More than 30% of North America's bird populations are in "significant decline" according to conservationists.
The American Kestrel can hover like a hummingbird
The National Audubon Society's State of the Birds report draws on data collected between 1966 and 2003 for 654 American bird species.
The report looked at birds inhabiting grasslands, shrublands, forests, waterways and urban settings.
The report says the declines are abnormal and not part of the cyclical rise and fall in bird populations.
Most disturbing was the finding that 70% of bird species living in grasslands - such as the eastern meadowlark, bobolink, short-eared owl and greater prairie-chicken - are doing poorly.
The report found that for shrubland birds - including the northern bobwhite, painted bunting and Florida scrub-jay - 36% of species are declining significantly.
Smaller declines were noted in bird species living in forests, wetlands and urban areas.
Instead, they may be caused by the loss of native grasslands, overgrazing of grassland and shrubland, development of wetlands, bad forest management, invasive species, pollution and poor land use decisions.
DECLINES IN NORTH AMERICAN BIRDS

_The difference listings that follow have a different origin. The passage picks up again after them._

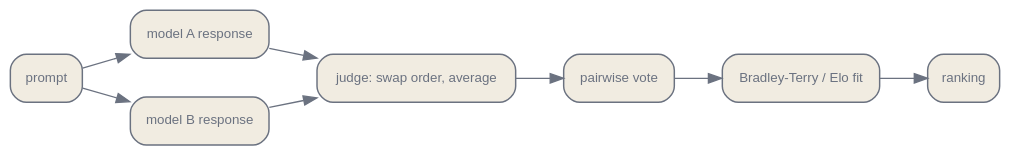
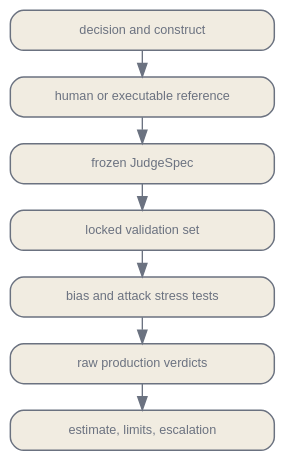
One commit to latere-ai/ai-as-an-infrastructure changed the diagram in en/evaluation/04-judging-holistic.qmd. Above: the diagram before and after it, drawn with Graphviz. The commit also changed other lines of this file and 5 other files, not shown here.

Commit message:
docs: rewrite model judge measurement contract

````diff
--- a/en/evaluation/04-judging-holistic.qmd
+++ b/en/evaluation/04-judging-holistic.qmd
@@ -108,25 +21,19 @@
 ```{dot}
-//| label: fig-judging-holistic-arena
-//| fig-cap: "Arena-style ranking: each prompt yields two responses, a position-swapped judge casts one pairwise vote, and a Bradley-Terry or Elo fit over many votes recovers a single ranking."
+//| label: fig-judge-measurement-contract
+//| fig-cap: "A judge becomes a measurement instrument only after the construct, human or executable reference, judge specification, locked validation, and stress tests are connected. Production verdicts preserve that provenance."
 digraph {
   bgcolor="transparent";
-  rankdir=LR;
-  nodesep=0.4; ranksep=0.5;
-  node [shape=box, style="rounded,filled", fontname="Helvetica", fontsize=10, color="#6b7280", fontcolor="#6b7280", fillcolor="#f1ece1", penwidth=1.1];
-  edge [fontsize=10, fontname="Helvetica", color="#6b7280", fontcolor="#6b7280"];
-  P [label="prompt"];
-  A [label="model A response"];
-  B [label="model B response"];
-  J [label="judge: swap order, average"];
-  V [label="pairwise vote"];
-  E [label="Bradley-Terry / Elo fit"];
-  R [label="ranking"];
-  P -> A;
-  P -> B;
-  A -> J;
-  B -> J;
-  J -> V;
-  V -> E;
-  E -> R;
+  rankdir=TB;
+  nodesep=0.22; ranksep=0.28;
+  node [shape=box, style="rounded,filled", fixedsize=true, width=2.75, height=0.42, fontname="Helvetica", fontsize=9.5, color="#6b7280", fontcolor="#6b7280", fillcolor="#f1ece1", penwidth=1.1];
+  edge [fontsize=9, fontname="Helvetica", color="#6b7280", fontcolor="#6b7280"];
+  D [label="decision and construct"];
+  H [label="human or executable reference"];
+  J [label="frozen JudgeSpec"];
+  V [label="locked validation set"];
+  T [label="bias and attack stress tests"];
+  R [label="raw production verdicts"];
+  O [label="estimate, limits, escalation"];
+  D -> H -> J -> V -> T -> R -> O;
 }
 ```
````
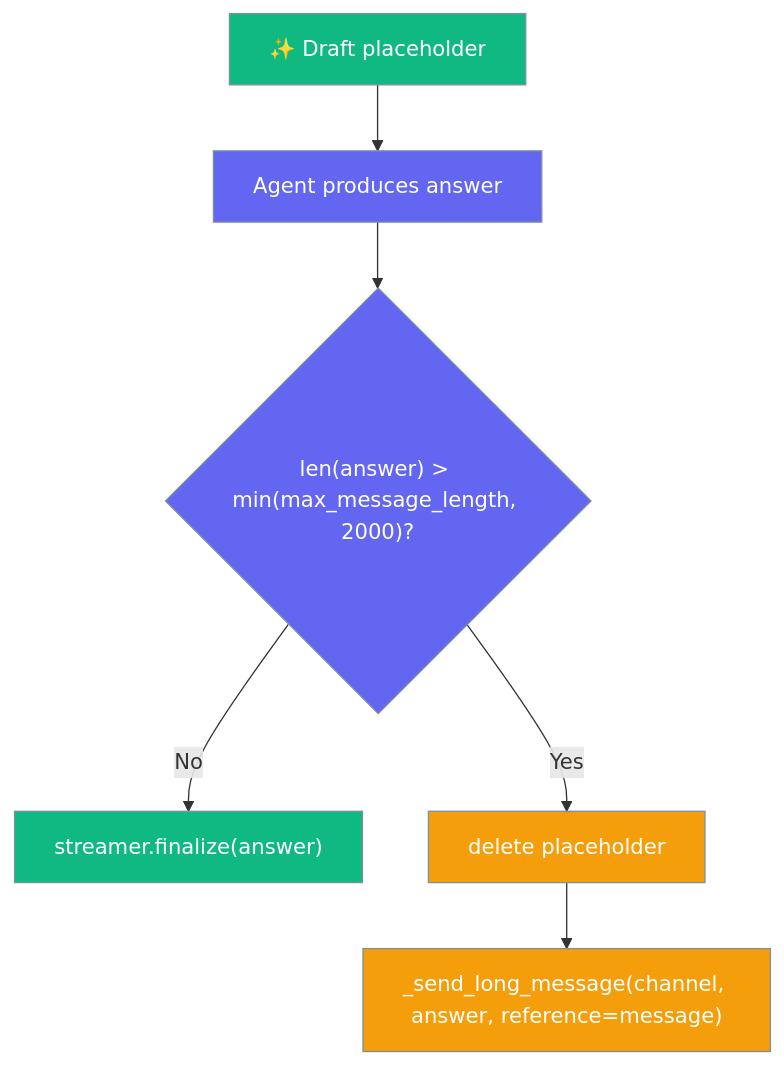
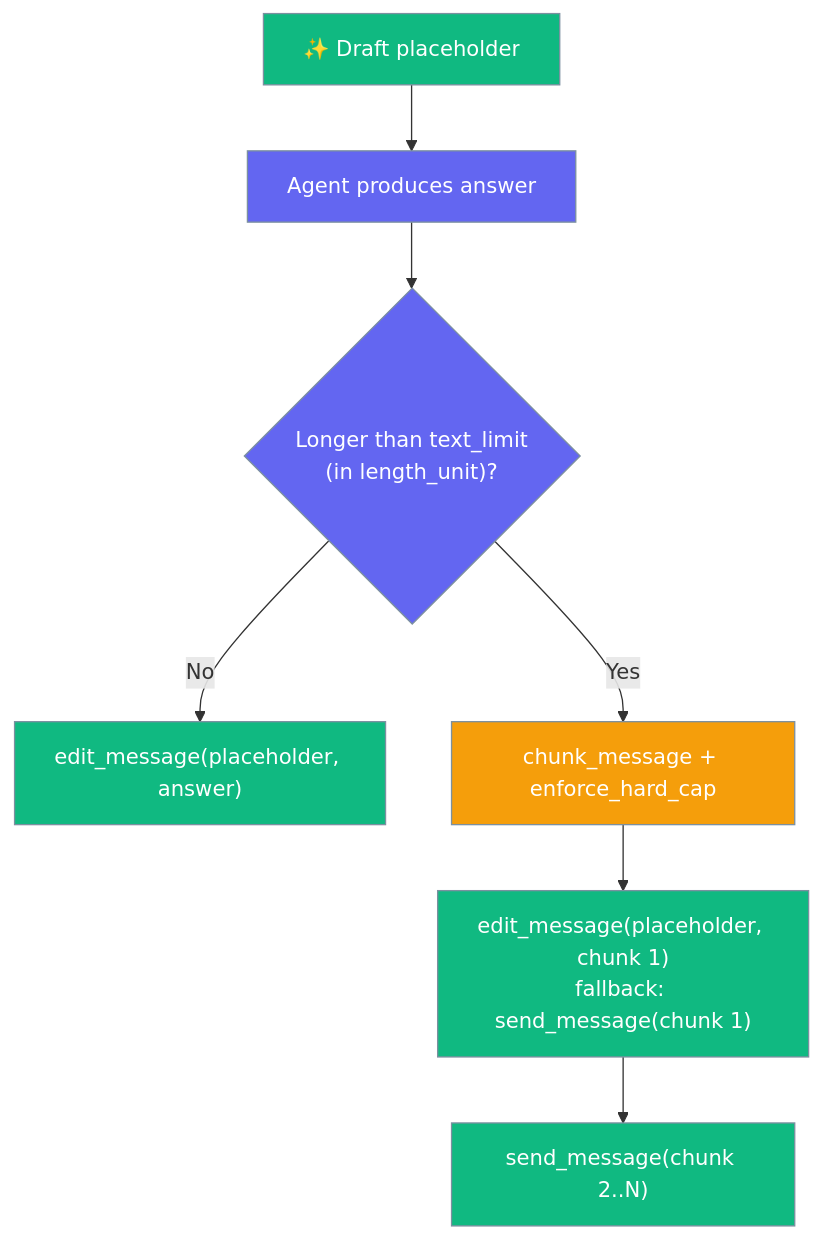
Before and after one commit to MervinPraison/PraisonAIDocs: the seventh of 16 diagrams in docs/features/bot-streaming-replies.mdx, drawn with Mermaid. The commit also changed other lines of this file and 2 other files, not shown here.

Commit message:
fix: document shared-streamer chunking of over-cap streamed replies (fixes #4766)

````diff
--- a/docs/features/bot-streaming-replies.mdx
+++ b/docs/features/bot-streaming-replies.mdx
@@ -460,16 +461,17 @@
 ```mermaid
 graph TB
     A["✨ Draft placeholder"] --> B["Agent produces answer"]
-    B --> C{"len(answer) > min(max_message_length, 2000)?"}
-    C -->|No| D["streamer.finalize(answer)"]
-    C -->|Yes| E["delete placeholder"]
-    E --> F["_send_long_message(channel, answer, reference=message)"]
+    B --> C{"Longer than text_limit<br/>(in length_unit)?"}
+    C -->|No| D["edit_message(placeholder, answer)"]
+    C -->|Yes| E["chunk_message + enforce_hard_cap"]
+    E --> F["edit_message(placeholder, chunk 1)<br/>fallback: send_message(chunk 1)"]
+    F --> G["send_message(chunk 2..N)"]
 
     classDef ok fill:#10B981,stroke:#7C90A0,color:#fff
     classDef warn fill:#F59E0B,stroke:#7C90A0,color:#fff
     classDef q fill:#6366F1,stroke:#7C90A0,color:#fff
 
-    class A,D ok
-    class E,F warn
+    class A,D,F,G ok
+    class E warn
     class B,C q
 ```
````
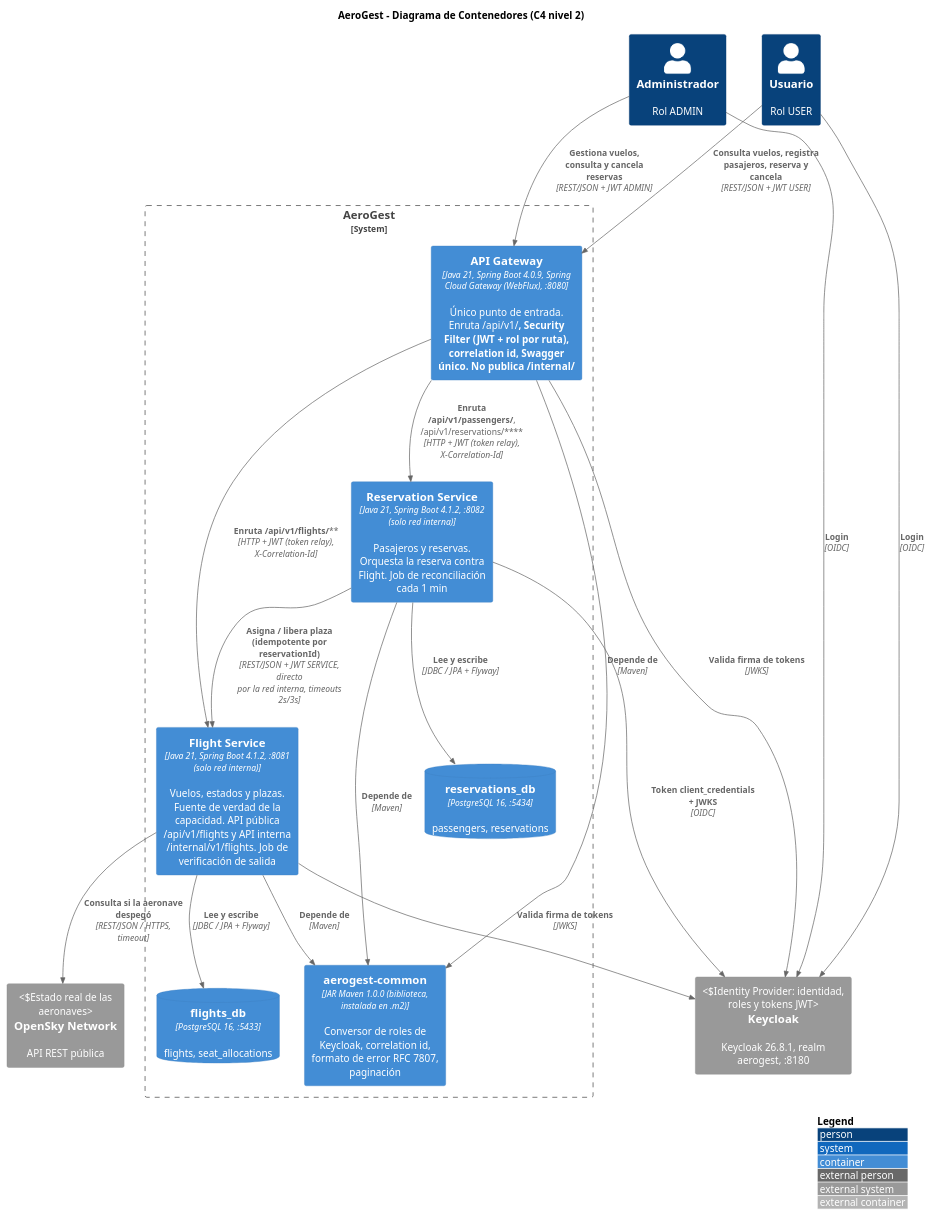
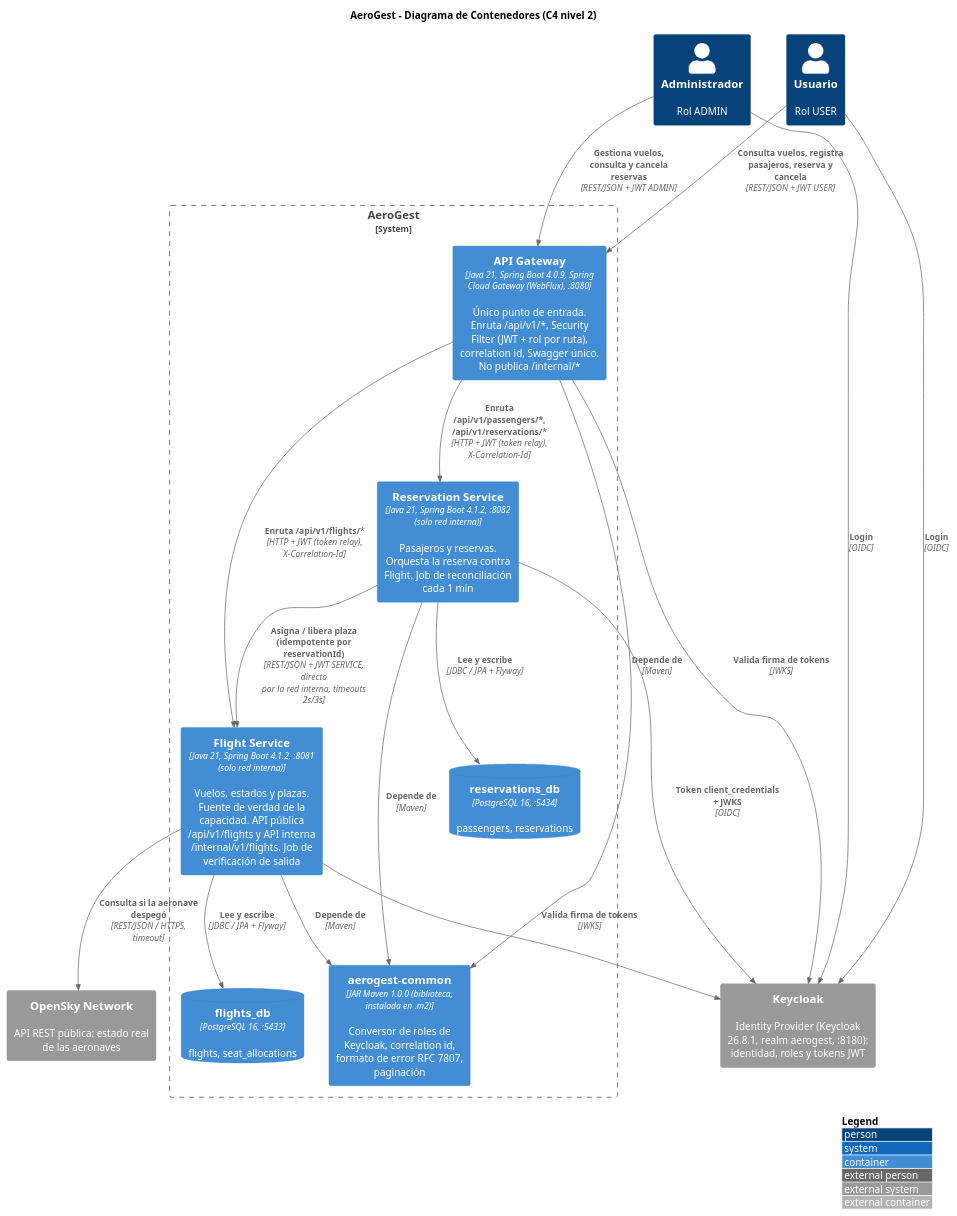
One commit to aguss0/AeroGest changed the fourth of 6 diagrams in docs/propuesta-tpi-2026-v2.md. Above: the diagram before and after it, drawn with PlantUML. The commit also changed other lines of this file and 27 other files, not shown here.

````diff
--- a/docs/propuesta-tpi-2026-v2.md
+++ b/docs/propuesta-tpi-2026-v2.md
@@ -321,42 +320,42 @@
 ```plantuml
 @startuml C4_Contenedores_AeroGest
 !include <C4/C4_Container>
 LAYOUT_WITH_LEGEND()
 title AeroGest - Diagrama de Contenedores (C4 nivel 2)
 
 Person(admin, "Administrador", "Rol ADMIN")
 Person(user, "Usuario", "Rol USER")
-System_Ext(keycloak, "Keycloak", "Keycloak 26.8.1, realm aerogest, :8180", "Identity Provider: identidad, roles y tokens JWT")
-System_Ext(opensky, "OpenSky Network", "API REST pública", "Estado real de las aeronaves")
+System_Ext(keycloak, "Keycloak", "Identity Provider (Keycloak 26.8.1, realm aerogest, :8180): identidad, roles y tokens JWT")
+System_Ext(opensky, "OpenSky Network", "API REST pública: estado real de las aeronaves")
 
 System_Boundary(aerogest, "AeroGest") {
-    Container(gateway, "API Gateway", "Java 21, Spring Boot 4.0.9, Spring Cloud Gateway (WebFlux), :8080", "Único punto de entrada. Enruta /api/v1/**, Security Filter (JWT + rol por ruta), correlation id, Swagger único. No publica /internal/**")
+    Container(gateway, "API Gateway", "Java 21, Spring Boot 4.0.9, Spring Cloud Gateway (WebFlux), :8080", "Único punto de entrada. Enruta /api/v1/*, Security Filter (JWT + rol por ruta), correlation id, Swagger único. No publica /internal/*")
     Container(flight, "Flight Service", "Java 21, Spring Boot 4.1.2, :8081 (solo red interna)", "Vuelos, estados y plazas. Fuente de verdad de la capacidad. API pública /api/v1/flights y API interna /internal/v1/flights. Job de verificación de salida")
     Container(reservation, "Reservation Service", "Java 21, Spring Boot 4.1.2, :8082 (solo red interna)", "Pasajeros y reservas. Orquesta la reserva contra Flight. Job de reconciliación cada 1 min")
     Container(common, "aerogest-common", "JAR Maven 1.0.0 (biblioteca, instalada en .m2)", "Conversor de roles de Keycloak, correlation id, formato de error RFC 7807, paginación")
     ContainerDb(flightsDb, "flights_db", "PostgreSQL 16, :5433", "flights, seat_allocations")
     ContainerDb(reservationsDb, "reservations_db", "PostgreSQL 16, :5434", "passengers, reservations")
 }
 
 Rel(admin, keycloak, "Login", "OIDC")
 Rel(user, keycloak, "Login", "OIDC")
 Rel(admin, gateway, "Gestiona vuelos, consulta y cancela reservas", "REST/JSON + JWT ADMIN")
 Rel(user, gateway, "Consulta vuelos, registra pasajeros, reserva y cancela", "REST/JSON + JWT USER")
 
-Rel(gateway, flight, "Enruta /api/v1/flights/**", "HTTP + JWT (token relay), X-Correlation-Id")
-Rel(gateway, reservation, "Enruta /api/v1/passengers/**, /api/v1/reservations/**", "HTTP + JWT (token relay), X-Correlation-Id")
+Rel(gateway, flight, "Enruta /api/v1/flights/*", "HTTP + JWT (token relay), X-Correlation-Id")
+Rel(gateway, reservation, "Enruta /api/v1/passengers/*, /api/v1/reservations/*", "HTTP + JWT (token relay), X-Correlation-Id")
 Rel(gateway, keycloak, "Valida firma de tokens", "JWKS")
 
 Rel(reservation, flight, "Asigna / libera plaza (idempotente por reservationId)", "REST/JSON + JWT SERVICE, directo por la red interna, timeouts 2s/3s")
 Rel(reservation, keycloak, "Token client_credentials + JWKS", "OIDC")
 Rel(flight, keycloak, "Valida firma de tokens", "JWKS")
 Rel(flight, opensky, "Consulta si la aeronave despegó", "REST/JSON / HTTPS, timeout")
 
 Rel(flight, flightsDb, "Lee y escribe", "JDBC / JPA + Flyway")
 Rel(reservation, reservationsDb, "Lee y escribe", "JDBC / JPA + Flyway")
 
 Rel(gateway, common, "Depende de", "Maven")
 Rel(flight, common, "Depende de", "Maven")
 Rel(reservation, common, "Depende de", "Maven")
 @enduml
 ```
````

70% of grassland species declining significantly
36% of shrubland species declining significantly
25% of forest species declining significantly
13% of wetland species declining significantly
25% of urban birds declining significantly
"Like the canary in the coal mine warning the miner of danger ahead, birds are an indicator of environmental and human health," said Audubon president John Flicker.
"People created these problems and people can solve them if we act now."
The data contained in the report comes from the national Breeding Bird Survey counts from 1966 to 2003. The survey is coordinated and analysed by the US Geological Survey.
The report calls for more protection for the birds' habitats and increased conservation efforts by private landowners and homeowners.